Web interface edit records
• • • •

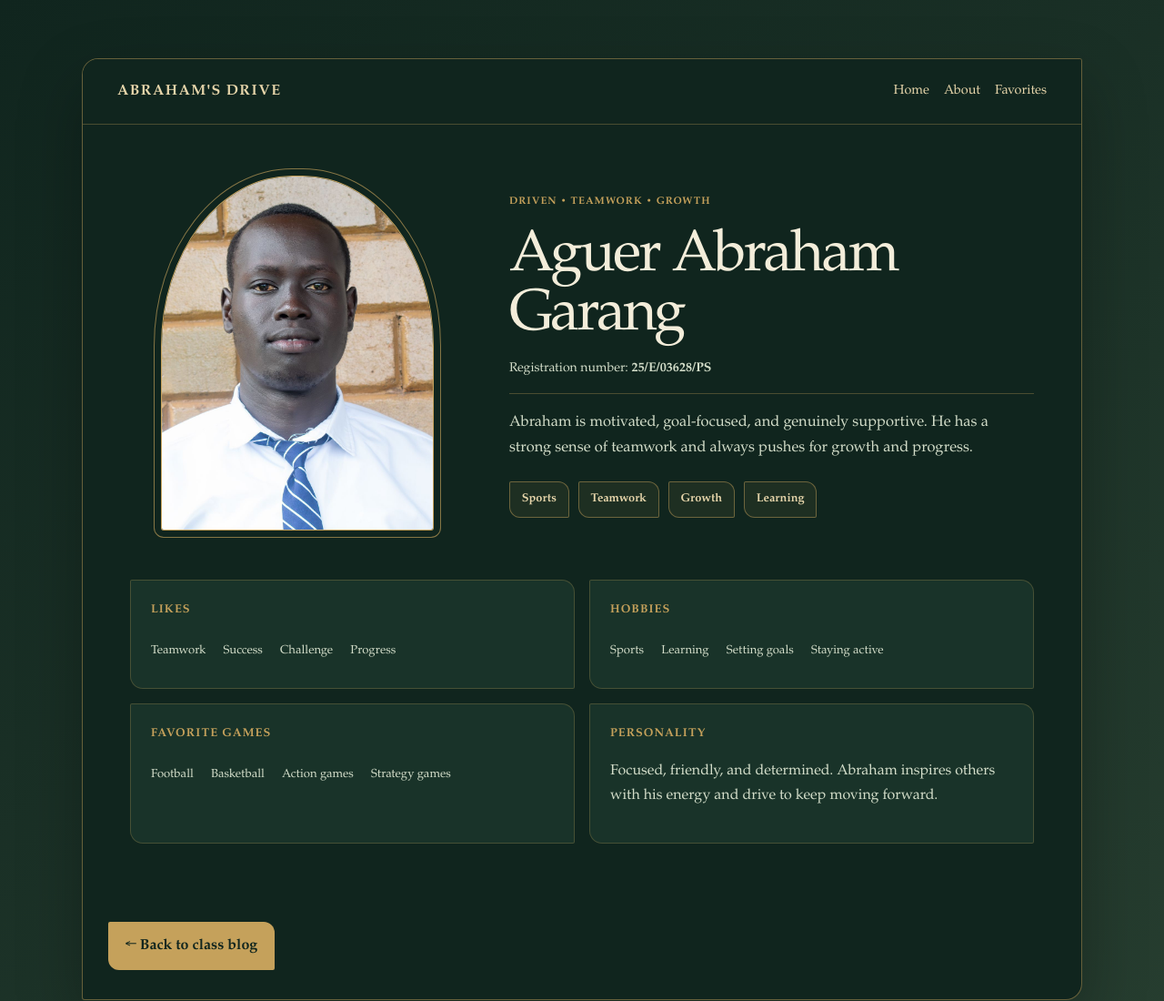
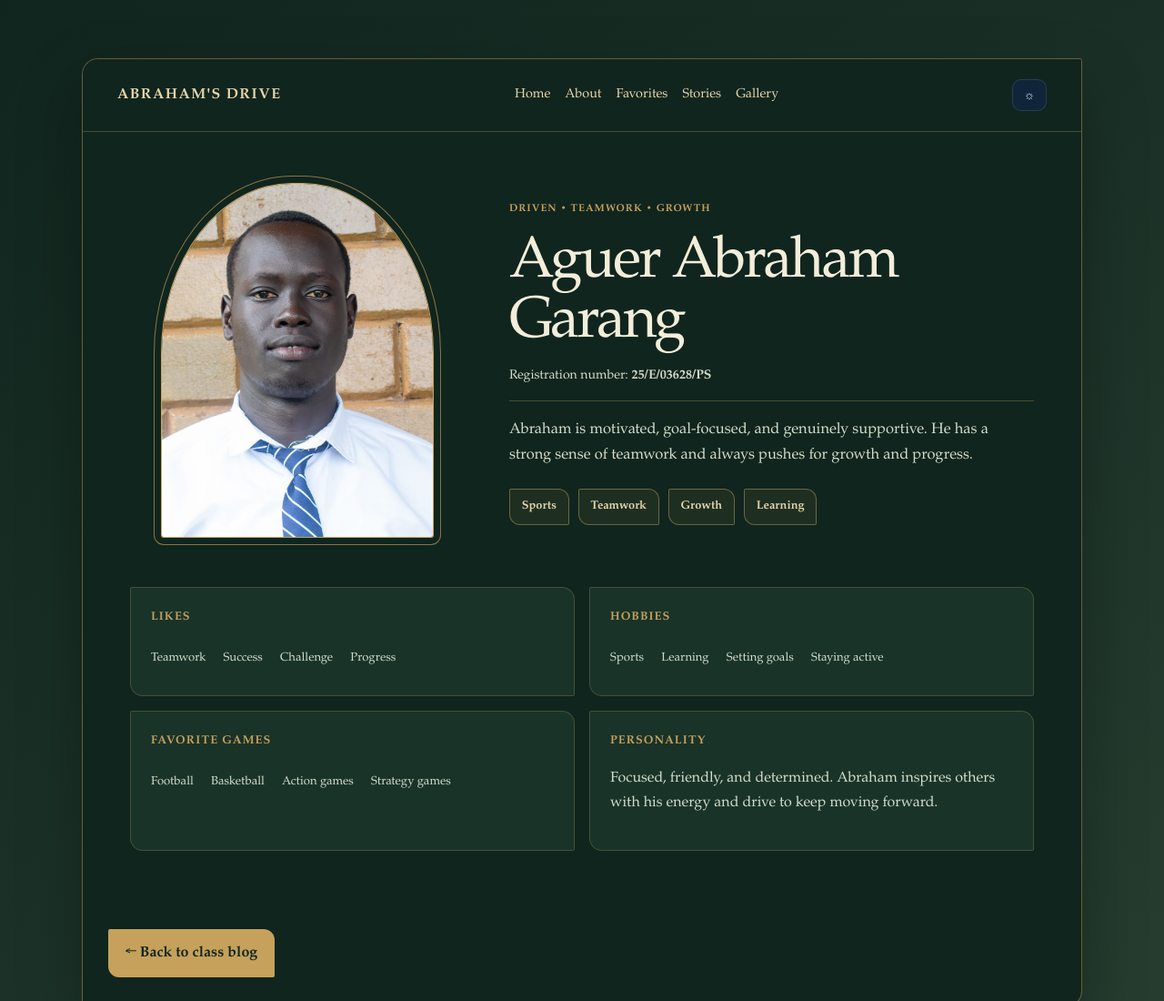
Before and after one commit to markmbabazi26-lgtm/blog, a plain HTML site: page aguer-abraham-garang.html in a window 1280 px wide. Shown: the top 1100 px of the page at 91% size. Drawn offline with Linux system fonts and the light colour scheme.

Commit message:
Connect profile page to shared theme and navigation

```diff
--- a/aguer-abraham-garang.html
+++ b/aguer-abraham-garang.html
@@ -85,5 +85,6 @@
         </div>
       </div>
     </main>
-  </body>
+    <script src="site.js" defer></script>
+</body>
 </html>
```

• • • •

Goal of the exercise: Count lines, not occurrences. State how many lines of the entries contain the word "abraham", and add nothing.

Completed exercise: 3